Action item
Out of the entries that follow, copy each line containing "text".
── Records shown
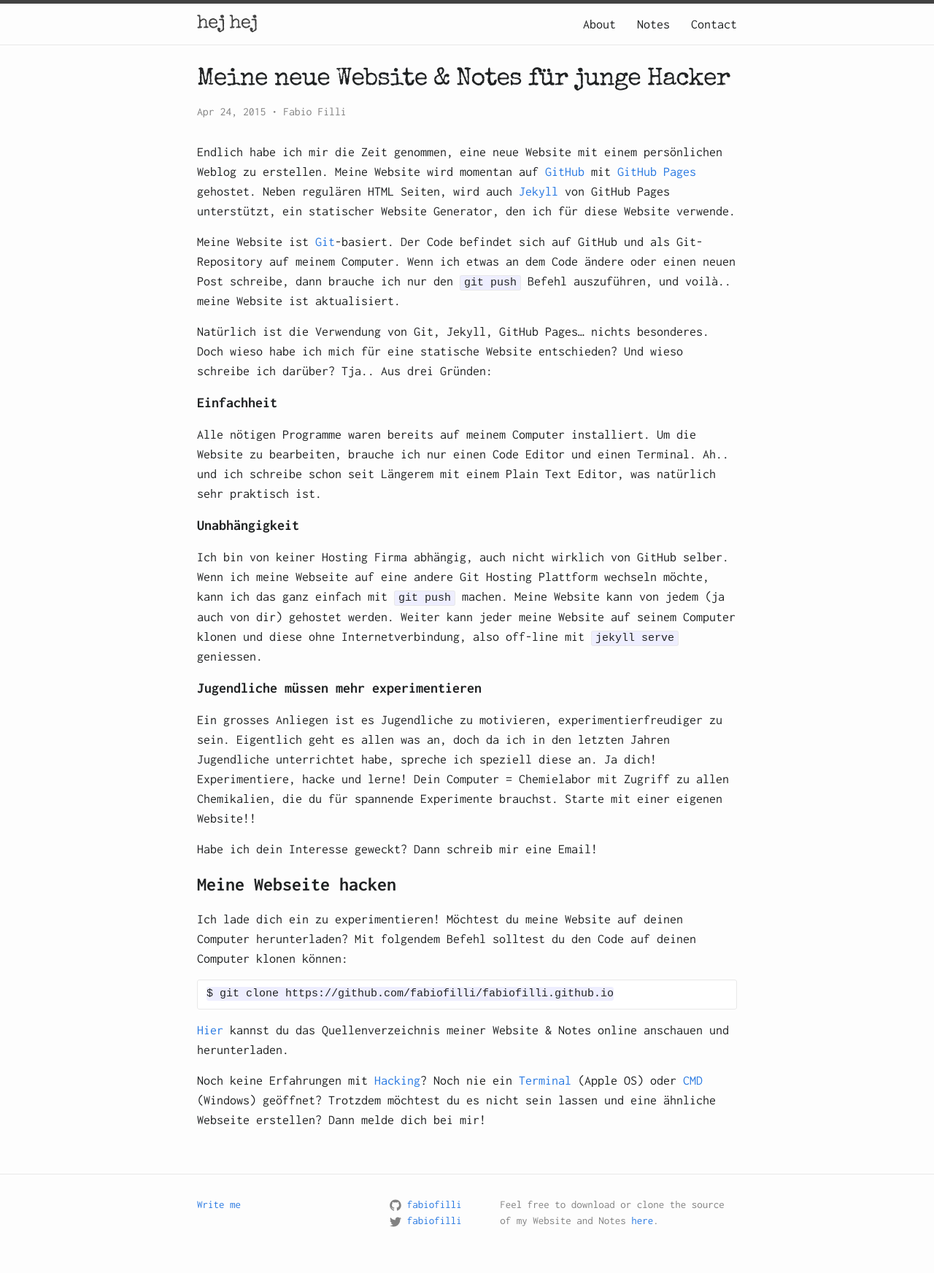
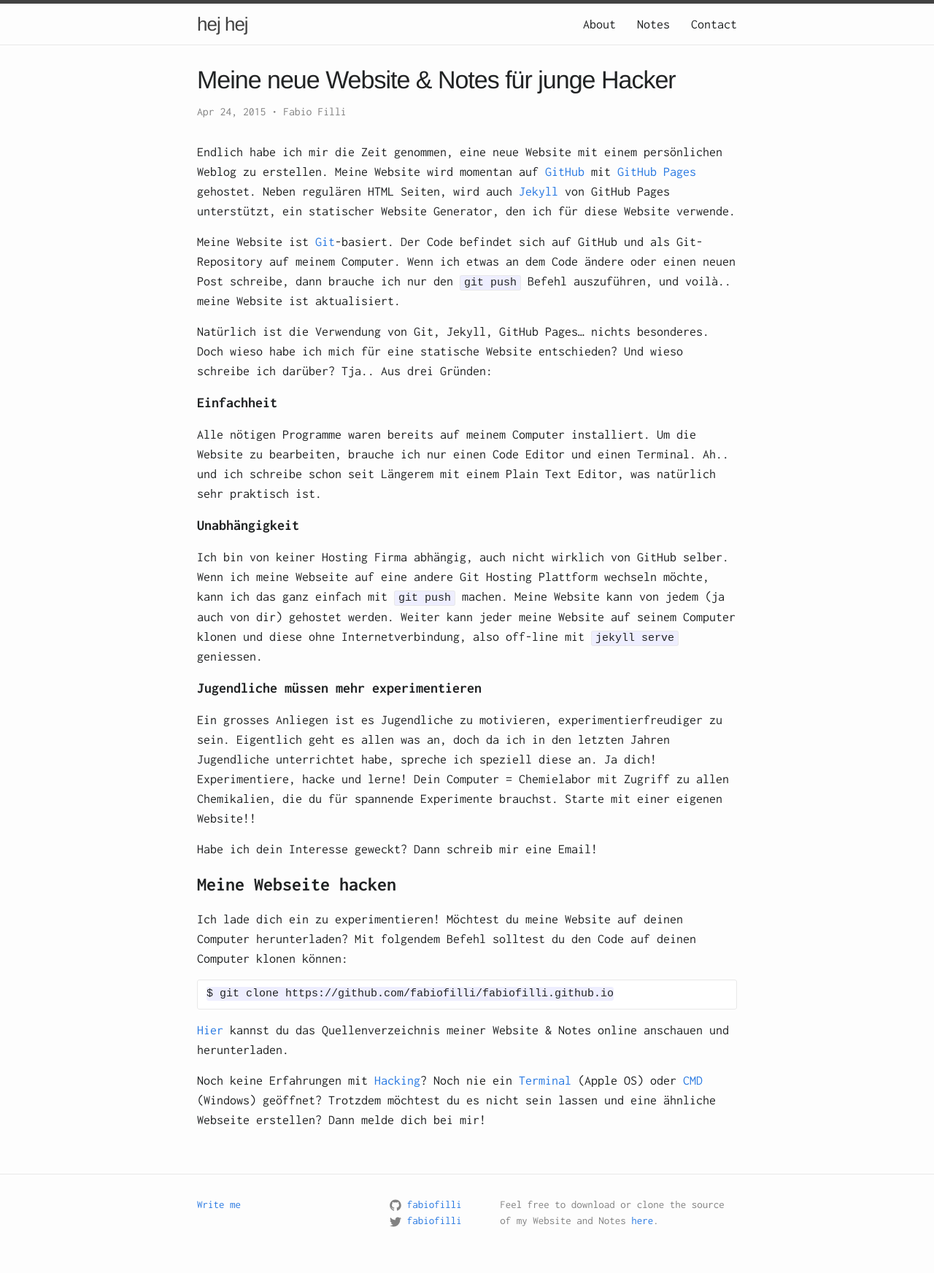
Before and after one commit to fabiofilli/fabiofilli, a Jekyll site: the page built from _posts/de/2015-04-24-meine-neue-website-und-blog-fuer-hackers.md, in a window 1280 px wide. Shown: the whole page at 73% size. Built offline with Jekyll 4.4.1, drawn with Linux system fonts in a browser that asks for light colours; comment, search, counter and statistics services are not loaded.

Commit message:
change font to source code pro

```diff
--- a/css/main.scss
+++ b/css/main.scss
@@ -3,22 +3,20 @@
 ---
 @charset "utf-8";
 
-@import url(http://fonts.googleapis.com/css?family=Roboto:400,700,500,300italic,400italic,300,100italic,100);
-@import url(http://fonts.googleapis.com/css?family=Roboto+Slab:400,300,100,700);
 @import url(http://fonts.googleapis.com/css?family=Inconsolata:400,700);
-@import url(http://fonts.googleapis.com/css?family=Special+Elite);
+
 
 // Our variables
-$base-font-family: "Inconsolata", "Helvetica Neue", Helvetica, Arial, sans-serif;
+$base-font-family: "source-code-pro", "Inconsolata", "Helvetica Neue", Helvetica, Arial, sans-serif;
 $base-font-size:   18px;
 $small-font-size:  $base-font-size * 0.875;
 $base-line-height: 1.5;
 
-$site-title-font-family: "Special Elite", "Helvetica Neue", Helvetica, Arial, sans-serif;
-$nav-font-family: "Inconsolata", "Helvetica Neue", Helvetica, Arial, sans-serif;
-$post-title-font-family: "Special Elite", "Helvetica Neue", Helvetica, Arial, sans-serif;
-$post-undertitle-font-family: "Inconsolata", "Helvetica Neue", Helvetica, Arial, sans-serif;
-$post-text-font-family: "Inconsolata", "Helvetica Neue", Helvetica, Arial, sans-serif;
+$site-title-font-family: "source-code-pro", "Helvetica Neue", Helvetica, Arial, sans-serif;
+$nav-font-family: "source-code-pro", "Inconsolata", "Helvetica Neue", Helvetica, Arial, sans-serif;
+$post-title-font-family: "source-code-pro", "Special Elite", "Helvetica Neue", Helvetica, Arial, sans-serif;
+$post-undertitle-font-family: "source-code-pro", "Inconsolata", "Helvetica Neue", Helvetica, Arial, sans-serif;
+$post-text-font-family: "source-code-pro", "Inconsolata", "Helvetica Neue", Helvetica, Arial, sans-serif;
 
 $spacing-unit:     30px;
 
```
────
Problem solution
-$post-text-font-family: "Inconsolata", "Helvetica Neue", Helvetica, Arial, sans-serif;
+$post-text-font-family: "source-code-pro", "Inconsolata", "Helvetica Neue", Helvetica, Arial, sans-serif;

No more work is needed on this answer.